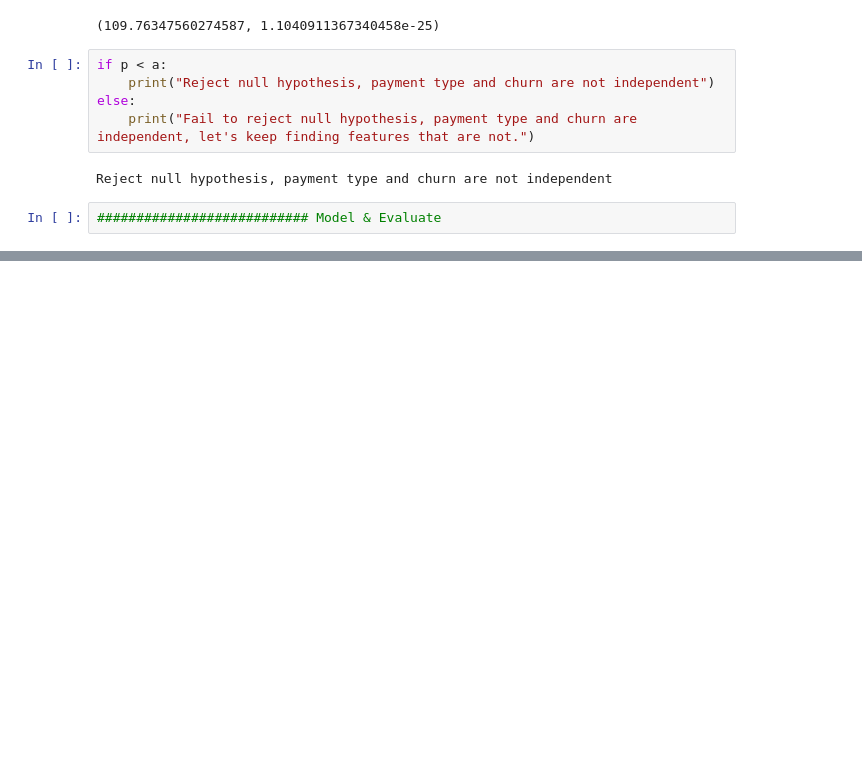
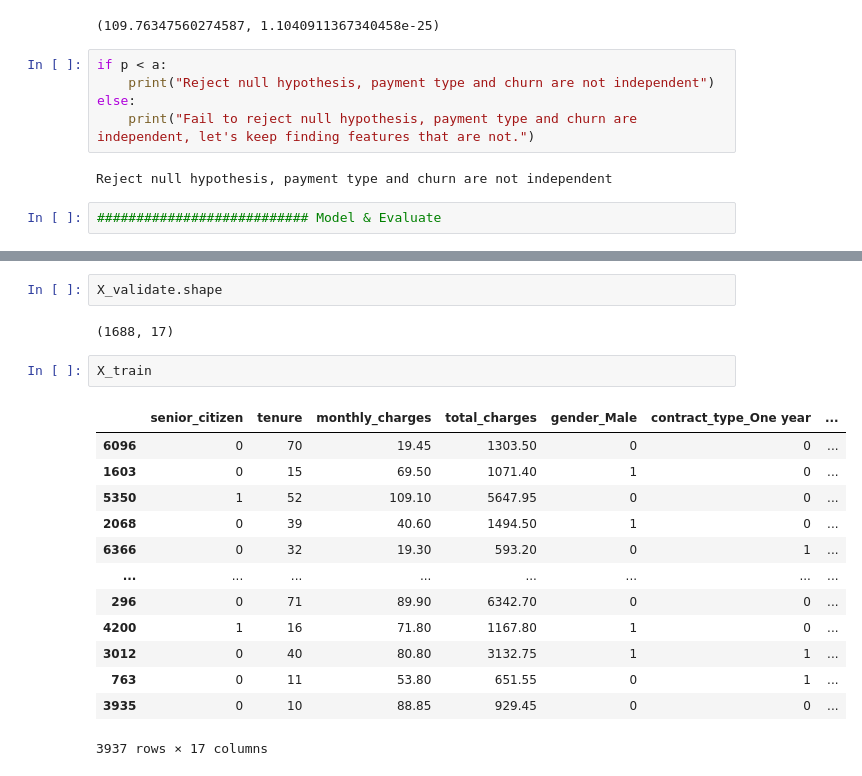
Before and after one commit to SLawsonWoods/Telco_Churn_Project, a Jupyter notebook: Draft_1_folder.ipynb, the cells around one changed output, grey strips where cells are left out. Drawn from its saved outputs; the diff is of its cells as text; blank space fills up the shorter version.

```diff
--- a/Draft_1_folder.ipynb
+++ b/Draft_1_folder.ipynb
@@ -809,0 +832,20 @@ write it to a csv
+# %%
+X_validate.shape
+# %% [output]
+(1688, 17)
+# %%
+X_train
+# %% [output]
+|  | senior_citizen | tenure | monthly_charges | total_charges | gender_Male | contract_type_One year | ... |
+| 6096 | 0 | 70 | 19.45 | 1303.50 | 0 | 0 | ... |
+| 1603 | 0 | 15 | 69.50 | 1071.40 | 1 | 0 | ... |
+| 5350 | 1 | 52 | 109.10 | 5647.95 | 0 | 0 | ... |
+| 2068 | 0 | 39 | 40.60 | 1494.50 | 1 | 0 | ... |
+| 6366 | 0 | 32 | 19.30 | 593.20 | 0 | 1 | ... |
+| ... | ... | ... | ... | ... | ... | ... | ... |
+| 296 | 0 | 71 | 89.90 | 6342.70 | 0 | 0 | ... |
+| 4200 | 1 | 16 | 71.80 | 1167.80 | 1 | 0 | ... |
+| 3012 | 0 | 40 | 80.80 | 3132.75 | 1 | 1 | ... |
+| 763 | 0 | 11 | 53.80 | 651.55 | 0 | 1 | ... |
+| 3935 | 0 | 10 | 88.85 | 929.45 | 0 | 0 | ... |
+3937 rows × 17 columns
```
Also changed, not shown: parts of 67 cells of this notebook.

● **Task description**: Which lines of the material contain "notebook"? List them.

● **Written reply**:
Before and after one commit to SLawsonWoods/Telco_Churn_Project, a Jupyter notebook: Draft_1_folder.ipynb, the cells around one changed output, grey strips where cells are left out. Drawn from its saved outputs; the diff is of its cells as text; blank space fills up the shorter version.
Also changed, not shown: parts of 67 cells of this notebook.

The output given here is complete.